● TASK DIRECTIONS: Could the entries below be retyped exactly and in full?

● PROVIDED RECORDS:
********

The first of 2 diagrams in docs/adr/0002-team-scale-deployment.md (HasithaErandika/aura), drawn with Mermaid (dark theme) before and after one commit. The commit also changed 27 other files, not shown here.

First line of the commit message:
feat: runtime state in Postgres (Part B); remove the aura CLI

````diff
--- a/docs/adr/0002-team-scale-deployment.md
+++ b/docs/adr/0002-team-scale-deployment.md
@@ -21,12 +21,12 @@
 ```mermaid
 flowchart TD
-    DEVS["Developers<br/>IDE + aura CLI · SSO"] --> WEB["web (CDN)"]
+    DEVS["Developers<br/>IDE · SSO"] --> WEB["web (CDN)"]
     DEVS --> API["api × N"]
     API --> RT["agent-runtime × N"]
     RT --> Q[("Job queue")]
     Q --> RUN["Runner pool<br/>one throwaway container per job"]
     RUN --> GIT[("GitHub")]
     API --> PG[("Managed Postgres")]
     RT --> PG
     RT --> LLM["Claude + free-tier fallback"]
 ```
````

********

● WRITTEN RESPONSE:
The first of 2 diagrams in docs/adr/0002-team-scale-deployment.md (HasithaErandika/aura), drawn with Mermaid (dark theme) before and after one commit. The commit also changed 27 other files, not shown here.

First line of the commit message:
feat: runtime state in Postgres (Part B); remove the aura CLI

````diff
--- a/docs/adr/0002-team-scale-deployment.md
+++ b/docs/adr/0002-team-scale-deployment.md
@@ -21,12 +21,12 @@
 ```mermaid
 flowchart TD
-    DEVS["Developers<br/>IDE + aura CLI · SSO"] --> WEB["web (CDN)"]
+    DEVS["Developers<br/>IDE · SSO"] --> WEB["web (CDN)"]
     DEVS --> API["api × N"]
     API --> RT["agent-runtime × N"]
     RT --> Q[("Job queue")]
     Q --> RUN["Runner pool<br/>one throwaway container per job"]
     RUN --> GIT[("GitHub")]
     API --> PG[("Managed Postgres")]
     RT --> PG
     RT --> LLM["Claude + free-tier fallback"]
 ```
````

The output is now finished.